**EXERCISE AIM:**
The entries below are to be returned exactly. Include all of them.

**INFORMATION GIVEN:**
◇ ◇ ◇ ◇ ◇ ◇ ◇

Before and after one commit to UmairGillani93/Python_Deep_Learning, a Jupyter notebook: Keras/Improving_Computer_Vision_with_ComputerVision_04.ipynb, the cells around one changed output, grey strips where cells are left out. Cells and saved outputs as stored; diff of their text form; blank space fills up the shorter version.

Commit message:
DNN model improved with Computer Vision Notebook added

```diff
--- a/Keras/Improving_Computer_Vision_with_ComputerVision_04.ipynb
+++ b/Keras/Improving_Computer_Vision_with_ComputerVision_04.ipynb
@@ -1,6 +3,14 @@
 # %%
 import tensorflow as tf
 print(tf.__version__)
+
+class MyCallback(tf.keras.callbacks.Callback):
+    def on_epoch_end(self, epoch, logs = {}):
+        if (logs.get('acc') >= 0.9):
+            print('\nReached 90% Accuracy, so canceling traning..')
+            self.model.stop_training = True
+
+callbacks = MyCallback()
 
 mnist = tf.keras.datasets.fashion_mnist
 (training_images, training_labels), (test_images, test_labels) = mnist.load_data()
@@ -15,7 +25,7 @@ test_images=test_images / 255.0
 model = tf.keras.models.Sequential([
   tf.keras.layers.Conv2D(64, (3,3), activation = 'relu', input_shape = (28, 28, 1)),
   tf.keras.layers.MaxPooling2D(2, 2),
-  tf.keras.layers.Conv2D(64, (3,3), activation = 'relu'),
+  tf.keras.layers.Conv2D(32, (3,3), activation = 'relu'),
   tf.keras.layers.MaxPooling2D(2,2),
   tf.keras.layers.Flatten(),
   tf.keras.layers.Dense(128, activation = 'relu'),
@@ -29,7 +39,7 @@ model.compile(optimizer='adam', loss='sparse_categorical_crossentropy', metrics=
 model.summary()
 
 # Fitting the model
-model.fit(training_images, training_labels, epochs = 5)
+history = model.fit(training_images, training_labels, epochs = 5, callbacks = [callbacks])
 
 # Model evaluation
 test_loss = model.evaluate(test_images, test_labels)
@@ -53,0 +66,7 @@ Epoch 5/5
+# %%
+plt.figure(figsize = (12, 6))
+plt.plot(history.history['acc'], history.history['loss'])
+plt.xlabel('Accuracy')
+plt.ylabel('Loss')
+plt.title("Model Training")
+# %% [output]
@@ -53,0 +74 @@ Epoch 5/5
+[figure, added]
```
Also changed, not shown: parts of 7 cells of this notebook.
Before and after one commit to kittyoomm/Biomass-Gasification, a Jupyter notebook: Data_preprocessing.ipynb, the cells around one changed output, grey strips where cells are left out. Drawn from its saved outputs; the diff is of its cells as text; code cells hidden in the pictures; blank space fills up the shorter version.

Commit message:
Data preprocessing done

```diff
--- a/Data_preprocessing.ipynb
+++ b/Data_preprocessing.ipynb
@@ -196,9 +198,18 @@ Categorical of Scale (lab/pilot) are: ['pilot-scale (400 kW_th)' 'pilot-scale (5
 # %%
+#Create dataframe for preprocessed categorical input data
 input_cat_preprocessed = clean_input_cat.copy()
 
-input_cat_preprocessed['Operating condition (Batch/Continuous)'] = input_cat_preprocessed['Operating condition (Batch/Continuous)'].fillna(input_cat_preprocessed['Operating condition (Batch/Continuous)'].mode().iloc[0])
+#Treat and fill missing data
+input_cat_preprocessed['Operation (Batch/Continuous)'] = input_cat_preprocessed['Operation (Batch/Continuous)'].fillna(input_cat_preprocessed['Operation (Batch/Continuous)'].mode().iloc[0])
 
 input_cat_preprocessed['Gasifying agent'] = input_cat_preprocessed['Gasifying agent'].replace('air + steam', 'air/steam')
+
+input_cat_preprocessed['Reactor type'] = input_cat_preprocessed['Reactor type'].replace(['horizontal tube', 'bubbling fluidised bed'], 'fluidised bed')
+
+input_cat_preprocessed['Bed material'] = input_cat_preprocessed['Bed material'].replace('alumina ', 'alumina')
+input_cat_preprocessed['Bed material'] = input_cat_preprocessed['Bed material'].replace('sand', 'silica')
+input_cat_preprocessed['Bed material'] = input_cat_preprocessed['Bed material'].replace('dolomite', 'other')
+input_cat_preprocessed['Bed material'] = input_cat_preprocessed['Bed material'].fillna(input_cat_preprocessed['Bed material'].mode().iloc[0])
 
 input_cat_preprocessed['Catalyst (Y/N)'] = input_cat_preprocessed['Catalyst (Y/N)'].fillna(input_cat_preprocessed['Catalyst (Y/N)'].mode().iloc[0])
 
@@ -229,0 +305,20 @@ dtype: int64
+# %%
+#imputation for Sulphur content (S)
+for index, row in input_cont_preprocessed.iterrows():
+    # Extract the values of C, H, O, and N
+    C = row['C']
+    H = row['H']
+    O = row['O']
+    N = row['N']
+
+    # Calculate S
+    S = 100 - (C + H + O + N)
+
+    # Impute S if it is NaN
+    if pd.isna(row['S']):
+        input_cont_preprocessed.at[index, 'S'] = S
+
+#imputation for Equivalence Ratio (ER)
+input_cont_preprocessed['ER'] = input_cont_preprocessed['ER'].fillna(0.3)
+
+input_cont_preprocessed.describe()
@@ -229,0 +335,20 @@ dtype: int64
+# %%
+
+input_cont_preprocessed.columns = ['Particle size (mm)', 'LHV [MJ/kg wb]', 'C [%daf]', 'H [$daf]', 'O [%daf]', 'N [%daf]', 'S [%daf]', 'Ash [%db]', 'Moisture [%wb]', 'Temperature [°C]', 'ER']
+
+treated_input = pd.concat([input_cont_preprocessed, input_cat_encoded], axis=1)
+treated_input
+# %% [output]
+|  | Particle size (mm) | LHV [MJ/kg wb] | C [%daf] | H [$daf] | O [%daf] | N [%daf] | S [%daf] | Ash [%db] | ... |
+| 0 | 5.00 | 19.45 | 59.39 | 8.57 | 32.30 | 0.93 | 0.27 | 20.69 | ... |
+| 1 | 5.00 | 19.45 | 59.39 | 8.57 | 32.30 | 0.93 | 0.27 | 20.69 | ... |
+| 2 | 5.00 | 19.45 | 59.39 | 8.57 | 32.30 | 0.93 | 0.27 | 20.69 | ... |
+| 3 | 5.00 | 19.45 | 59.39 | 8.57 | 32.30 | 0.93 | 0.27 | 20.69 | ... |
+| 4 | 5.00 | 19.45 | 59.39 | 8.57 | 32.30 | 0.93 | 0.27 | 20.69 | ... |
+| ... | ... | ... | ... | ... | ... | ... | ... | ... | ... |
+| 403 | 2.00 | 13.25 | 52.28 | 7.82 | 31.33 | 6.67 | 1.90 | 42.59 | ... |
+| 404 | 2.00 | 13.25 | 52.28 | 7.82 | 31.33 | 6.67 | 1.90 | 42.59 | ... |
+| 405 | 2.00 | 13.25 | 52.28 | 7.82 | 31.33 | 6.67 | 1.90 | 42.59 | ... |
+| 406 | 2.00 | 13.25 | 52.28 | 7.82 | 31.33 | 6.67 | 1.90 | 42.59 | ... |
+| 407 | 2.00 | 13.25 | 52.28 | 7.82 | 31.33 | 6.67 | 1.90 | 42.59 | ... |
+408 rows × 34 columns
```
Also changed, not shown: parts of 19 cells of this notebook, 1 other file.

◇ ◇ ◇ ◇ ◇ ◇ ◇

**RESULT:**
Before and after one commit to UmairGillani93/Python_Deep_Learning, a Jupyter notebook: Keras/Improving_Computer_Vision_with_ComputerVision_04.ipynb, the cells around one changed output, grey strips where cells are left out. Cells and saved outputs as stored; diff of their text form; blank space fills up the shorter version.

Commit message:
DNN model improved with Computer Vision Notebook added

```diff
--- a/Keras/Improving_Computer_Vision_with_ComputerVision_04.ipynb
+++ b/Keras/Improving_Computer_Vision_with_ComputerVision_04.ipynb
@@ -1,6 +3,14 @@
 # %%
 import tensorflow as tf
 print(tf.__version__)
+
+class MyCallback(tf.keras.callbacks.Callback):
+    def on_epoch_end(self, epoch, logs = {}):
+        if (logs.get('acc') >= 0.9):
+            print('\nReached 90% Accuracy, so canceling traning..')
+            self.model.stop_training = True
+
+callbacks = MyCallback()
 
 mnist = tf.keras.datasets.fashion_mnist
 (training_images, training_labels), (test_images, test_labels) = mnist.load_data()
@@ -15,7 +25,7 @@ test_images=test_images / 255.0
 model = tf.keras.models.Sequential([
   tf.keras.layers.Conv2D(64, (3,3), activation = 'relu', input_shape = (28, 28, 1)),
   tf.keras.layers.MaxPooling2D(2, 2),
-  tf.keras.layers.Conv2D(64, (3,3), activation = 'relu'),
+  tf.keras.layers.Conv2D(32, (3,3), activation = 'relu'),
   tf.keras.layers.MaxPooling2D(2,2),
   tf.keras.layers.Flatten(),
   tf.keras.layers.Dense(128, activation = 'relu'),
@@ -29,7 +39,7 @@ model.compile(optimizer='adam', loss='sparse_categorical_crossentropy', metrics=
 model.summary()
 
 # Fitting the model
-model.fit(training_images, training_labels, epochs = 5)
+history = model.fit(training_images, training_labels, epochs = 5, callbacks = [callbacks])
 
 # Model evaluation
 test_loss = model.evaluate(test_images, test_labels)
@@ -53,0 +66,7 @@ Epoch 5/5
+# %%
+plt.figure(figsize = (12, 6))
+plt.plot(history.history['acc'], history.history['loss'])
+plt.xlabel('Accuracy')
+plt.ylabel('Loss')
+plt.title("Model Training")
+# %% [output]
@@ -53,0 +74 @@ Epoch 5/5
+[figure, added]
```
Also changed, not shown: parts of 7 cells of this notebook.
Before and after one commit to kittyoomm/Biomass-Gasification, a Jupyter notebook: Data_preprocessing.ipynb, the cells around one changed output, grey strips where cells are left out. Drawn from its saved outputs; the diff is of its cells as text; code cells hidden in the pictures; blank space fills up the shorter version.

Commit message:
Data preprocessing done

```diff
--- a/Data_preprocessing.ipynb
+++ b/Data_preprocessing.ipynb
@@ -196,9 +198,18 @@ Categorical of Scale (lab/pilot) are: ['pilot-scale (400 kW_th)' 'pilot-scale (5
 # %%
+#Create dataframe for preprocessed categorical input data
 input_cat_preprocessed = clean_input_cat.copy()
 
-input_cat_preprocessed['Operating condition (Batch/Continuous)'] = input_cat_preprocessed['Operating condition (Batch/Continuous)'].fillna(input_cat_preprocessed['Operating condition (Batch/Continuous)'].mode().iloc[0])
+#Treat and fill missing data
+input_cat_preprocessed['Operation (Batch/Continuous)'] = input_cat_preprocessed['Operation (Batch/Continuous)'].fillna(input_cat_preprocessed['Operation (Batch/Continuous)'].mode().iloc[0])
 
 input_cat_preprocessed['Gasifying agent'] = input_cat_preprocessed['Gasifying agent'].replace('air + steam', 'air/steam')
+
+input_cat_preprocessed['Reactor type'] = input_cat_preprocessed['Reactor type'].replace(['horizontal tube', 'bubbling fluidised bed'], 'fluidised bed')
+
+input_cat_preprocessed['Bed material'] = input_cat_preprocessed['Bed material'].replace('alumina ', 'alumina')
+input_cat_preprocessed['Bed material'] = input_cat_preprocessed['Bed material'].replace('sand', 'silica')
+input_cat_preprocessed['Bed material'] = input_cat_preprocessed['Bed material'].replace('dolomite', 'other')
+input_cat_preprocessed['Bed material'] = input_cat_preprocessed['Bed material'].fillna(input_cat_preprocessed['Bed material'].mode().iloc[0])
 
 input_cat_preprocessed['Catalyst (Y/N)'] = input_cat_preprocessed['Catalyst (Y/N)'].fillna(input_cat_preprocessed['Catalyst (Y/N)'].mode().iloc[0])
 
@@ -229,0 +305,20 @@ dtype: int64
+# %%
+#imputation for Sulphur content (S)
+for index, row in input_cont_preprocessed.iterrows():
+    # Extract the values of C, H, O, and N
+    C = row['C']
+    H = row['H']
+    O = row['O']
+    N = row['N']
+
+    # Calculate S
+    S = 100 - (C + H + O + N)
+
+    # Impute S if it is NaN
+    if pd.isna(row['S']):
+        input_cont_preprocessed.at[index, 'S'] = S
+
+#imputation for Equivalence Ratio (ER)
+input_cont_preprocessed['ER'] = input_cont_preprocessed['ER'].fillna(0.3)
+
+input_cont_preprocessed.describe()
@@ -229,0 +335,20 @@ dtype: int64
+# %%
+
+input_cont_preprocessed.columns = ['Particle size (mm)', 'LHV [MJ/kg wb]', 'C [%daf]', 'H [$daf]', 'O [%daf]', 'N [%daf]', 'S [%daf]', 'Ash [%db]', 'Moisture [%wb]', 'Temperature [°C]', 'ER']
+
+treated_input = pd.concat([input_cont_preprocessed, input_cat_encoded], axis=1)
+treated_input
+# %% [output]
+|  | Particle size (mm) | LHV [MJ/kg wb] | C [%daf] | H [$daf] | O [%daf] | N [%daf] | S [%daf] | Ash [%db] | ... |
+| 0 | 5.00 | 19.45 | 59.39 | 8.57 | 32.30 | 0.93 | 0.27 | 20.69 | ... |
+| 1 | 5.00 | 19.45 | 59.39 | 8.57 | 32.30 | 0.93 | 0.27 | 20.69 | ... |
+| 2 | 5.00 | 19.45 | 59.39 | 8.57 | 32.30 | 0.93 | 0.27 | 20.69 | ... |
+| 3 | 5.00 | 19.45 | 59.39 | 8.57 | 32.30 | 0.93 | 0.27 | 20.69 | ... |
+| 4 | 5.00 | 19.45 | 59.39 | 8.57 | 32.30 | 0.93 | 0.27 | 20.69 | ... |
+| ... | ... | ... | ... | ... | ... | ... | ... | ... | ... |
+| 403 | 2.00 | 13.25 | 52.28 | 7.82 | 31.33 | 6.67 | 1.90 | 42.59 | ... |
+| 404 | 2.00 | 13.25 | 52.28 | 7.82 | 31.33 | 6.67 | 1.90 | 42.59 | ... |
+| 405 | 2.00 | 13.25 | 52.28 | 7.82 | 31.33 | 6.67 | 1.90 | 42.59 | ... |
+| 406 | 2.00 | 13.25 | 52.28 | 7.82 | 31.33 | 6.67 | 1.90 | 42.59 | ... |
+| 407 | 2.00 | 13.25 | 52.28 | 7.82 | 31.33 | 6.67 | 1.90 | 42.59 | ... |
+408 rows × 34 columns
```
Also changed, not shown: parts of 19 cells of this notebook, 1 other file.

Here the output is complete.